The other layer of entertainment, and what makes Ultimate Beastmaster such a unique "beast," is the multicultural celebrity element. Viewers get to experience play-by-play and commentary from announcer teams representing the same six countries as the contestants. At various times, that slate has included Brooklyn Nine-Nine's Terry Crews, wrestler CM Punk, UFC fighter Anderson Silva, and Australian singer Dannii Minogue. So yeah, Ultimate Beastmaster is like the Olympics of obstacle courses.

Watching Winsanity is even crazier on Netflix
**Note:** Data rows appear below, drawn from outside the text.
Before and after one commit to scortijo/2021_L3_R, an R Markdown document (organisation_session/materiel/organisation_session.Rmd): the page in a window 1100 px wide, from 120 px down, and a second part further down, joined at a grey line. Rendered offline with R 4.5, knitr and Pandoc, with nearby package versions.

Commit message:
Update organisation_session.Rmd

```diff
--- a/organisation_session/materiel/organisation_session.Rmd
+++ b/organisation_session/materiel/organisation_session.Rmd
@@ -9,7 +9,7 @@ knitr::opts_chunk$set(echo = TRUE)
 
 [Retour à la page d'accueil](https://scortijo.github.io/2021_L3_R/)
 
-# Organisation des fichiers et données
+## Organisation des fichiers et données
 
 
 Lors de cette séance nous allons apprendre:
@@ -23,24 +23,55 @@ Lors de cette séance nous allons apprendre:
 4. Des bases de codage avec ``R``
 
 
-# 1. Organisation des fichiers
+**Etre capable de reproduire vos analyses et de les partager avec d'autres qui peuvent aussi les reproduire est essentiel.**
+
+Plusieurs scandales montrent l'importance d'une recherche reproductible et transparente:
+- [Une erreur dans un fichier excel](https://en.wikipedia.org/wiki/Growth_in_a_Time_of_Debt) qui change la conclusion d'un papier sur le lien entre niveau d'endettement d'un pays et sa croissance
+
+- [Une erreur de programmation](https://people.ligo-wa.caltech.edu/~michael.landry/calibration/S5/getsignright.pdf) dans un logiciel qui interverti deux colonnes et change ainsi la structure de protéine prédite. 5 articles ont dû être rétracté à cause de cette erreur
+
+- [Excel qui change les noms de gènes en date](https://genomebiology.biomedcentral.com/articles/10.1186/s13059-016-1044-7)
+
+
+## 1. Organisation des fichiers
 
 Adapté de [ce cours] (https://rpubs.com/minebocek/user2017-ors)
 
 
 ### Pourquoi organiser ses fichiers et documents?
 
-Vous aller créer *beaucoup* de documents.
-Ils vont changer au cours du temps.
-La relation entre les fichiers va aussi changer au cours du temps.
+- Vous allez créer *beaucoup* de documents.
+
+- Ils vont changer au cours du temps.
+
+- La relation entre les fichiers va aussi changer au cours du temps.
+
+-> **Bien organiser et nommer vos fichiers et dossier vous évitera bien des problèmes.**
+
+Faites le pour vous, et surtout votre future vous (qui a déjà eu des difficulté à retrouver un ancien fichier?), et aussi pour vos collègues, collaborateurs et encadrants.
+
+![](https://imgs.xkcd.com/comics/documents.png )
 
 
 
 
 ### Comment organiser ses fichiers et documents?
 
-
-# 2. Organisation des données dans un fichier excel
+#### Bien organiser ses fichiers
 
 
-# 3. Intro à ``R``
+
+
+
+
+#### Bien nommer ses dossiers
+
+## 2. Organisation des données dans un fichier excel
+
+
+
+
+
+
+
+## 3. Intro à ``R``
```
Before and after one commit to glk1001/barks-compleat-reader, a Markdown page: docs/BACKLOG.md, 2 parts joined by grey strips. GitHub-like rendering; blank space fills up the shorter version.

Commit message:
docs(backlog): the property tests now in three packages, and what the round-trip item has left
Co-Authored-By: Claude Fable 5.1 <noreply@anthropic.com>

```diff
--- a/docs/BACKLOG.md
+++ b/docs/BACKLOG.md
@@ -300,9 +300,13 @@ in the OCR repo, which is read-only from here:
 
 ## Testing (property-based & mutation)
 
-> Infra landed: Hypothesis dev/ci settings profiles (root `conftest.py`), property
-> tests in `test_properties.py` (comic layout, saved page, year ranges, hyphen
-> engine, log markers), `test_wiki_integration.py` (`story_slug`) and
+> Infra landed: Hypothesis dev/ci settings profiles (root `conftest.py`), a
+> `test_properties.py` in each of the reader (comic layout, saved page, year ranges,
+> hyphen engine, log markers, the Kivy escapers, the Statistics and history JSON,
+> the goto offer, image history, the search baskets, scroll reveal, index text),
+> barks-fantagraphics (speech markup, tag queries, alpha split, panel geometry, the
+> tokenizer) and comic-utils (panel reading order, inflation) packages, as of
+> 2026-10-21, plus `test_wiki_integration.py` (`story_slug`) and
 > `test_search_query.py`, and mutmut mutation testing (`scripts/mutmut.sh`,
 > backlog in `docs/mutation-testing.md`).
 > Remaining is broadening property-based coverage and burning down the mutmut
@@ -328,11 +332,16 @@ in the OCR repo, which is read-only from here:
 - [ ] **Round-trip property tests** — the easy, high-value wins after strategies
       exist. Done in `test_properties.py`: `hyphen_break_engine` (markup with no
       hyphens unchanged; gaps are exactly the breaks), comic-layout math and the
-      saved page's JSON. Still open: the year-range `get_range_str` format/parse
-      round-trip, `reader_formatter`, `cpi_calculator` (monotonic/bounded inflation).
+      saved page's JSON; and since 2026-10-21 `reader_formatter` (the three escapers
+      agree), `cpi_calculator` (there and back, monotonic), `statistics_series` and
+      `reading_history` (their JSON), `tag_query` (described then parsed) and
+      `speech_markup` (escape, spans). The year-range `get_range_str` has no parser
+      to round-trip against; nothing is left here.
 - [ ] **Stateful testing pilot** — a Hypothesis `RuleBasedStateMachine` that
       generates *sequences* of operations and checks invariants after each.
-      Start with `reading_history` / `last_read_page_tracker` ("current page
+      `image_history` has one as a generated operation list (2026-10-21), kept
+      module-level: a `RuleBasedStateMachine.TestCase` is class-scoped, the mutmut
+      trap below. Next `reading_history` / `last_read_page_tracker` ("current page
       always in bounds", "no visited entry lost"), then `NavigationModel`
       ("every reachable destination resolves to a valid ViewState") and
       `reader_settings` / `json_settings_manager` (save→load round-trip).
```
Winsanity feels like an updated, high-tech version of The Price is Right. As on that game show institution, contestants are plucked right from the audience. Host Donald Faison smashes a glowing green button, summoning to the stage whichever lucky audience member's green wristband is suddenly alight. Once up on that stage, the contestant is presented with a challenge — math-based but far more difficult and with an element of general knowledge not generally required for those grocery pricing games on The Price is Right. 

First, the competitor has to figure out the numerical answers to a series of questions, and then arrange them in proper order, from largest to smallest. The rounds keep getting tougher, and if a single contestant can advance through all four rounds unscathed, they win $10,000, and maybe also a car, both for themselves and for the member of the audience they're "playing for." And Faison (so charming and funny in Clueless and Scrubs) makes for a great game show host, offering just the right mix of encouragement and high energy to keep the game going, the studio audience pumped, and the show moving right along.

Hyperdrive is a fast and furious contest

Somebody found a way to take all the best parts of the Fast & Furious movies (with a little Top Gear and Talladega Nights thrown in) and turn them into one of the most exciting and potentially dangerous game shows of all time. Hyperdrive (co-produced by car-centric Mad Max: Fury Road star Charlize Theron) pits its 12 accomplished street racers from around the world in a contest to see who can best and most quickly navigate their amped-up super cars through an automotive obstacle course (at night), built into an abandoned New York industrial park. 

Among the absurd hindrances they have to deal with, there's a gigantic ramp at a 40-degree incline, impossibly narrow and elevated passageways, and the threat of complete underwater submersion. More than just a bunch of people racing cars, there's an emotional component, too. Viewers learn exactly why, deep down, these drivers risk life, limb, property damage, and sky-high insurance premiums to do what they do.

Blown Away is a surprisingly awesome game show about glass

Who could've predicted that one of the most fascinating game or reality shows in recent memory would be this series from Canada about competitive glassblowing? Blown Away features 10 glassblowers plying their art in the "hot shop," an Ontario warehouse where they make beautiful, fragile works of art using heat, glass, and their own breath — which looks just as tough and dangerous on TV as it does when you see these artisans do it at craft fairs and art walks. 

In watching just one episode, viewers learn how glassblowing happens. Contestants melt sand and minerals into a putty in a 2,000 degree oven, add color, pick it all up, and blow air into it through one tool while simultaneously shaping it with an iron rod. (It's a tricky process — things can and often do go very wrong for the competitors on Blown Away.) Hosted by YouTube science personality Nick Uhas and judged in part by glass artist and professor Katherine Gray, the ultimate winner gets $60,000 and a residency at the Corning Museum of Glass, the "big time" for glass artists.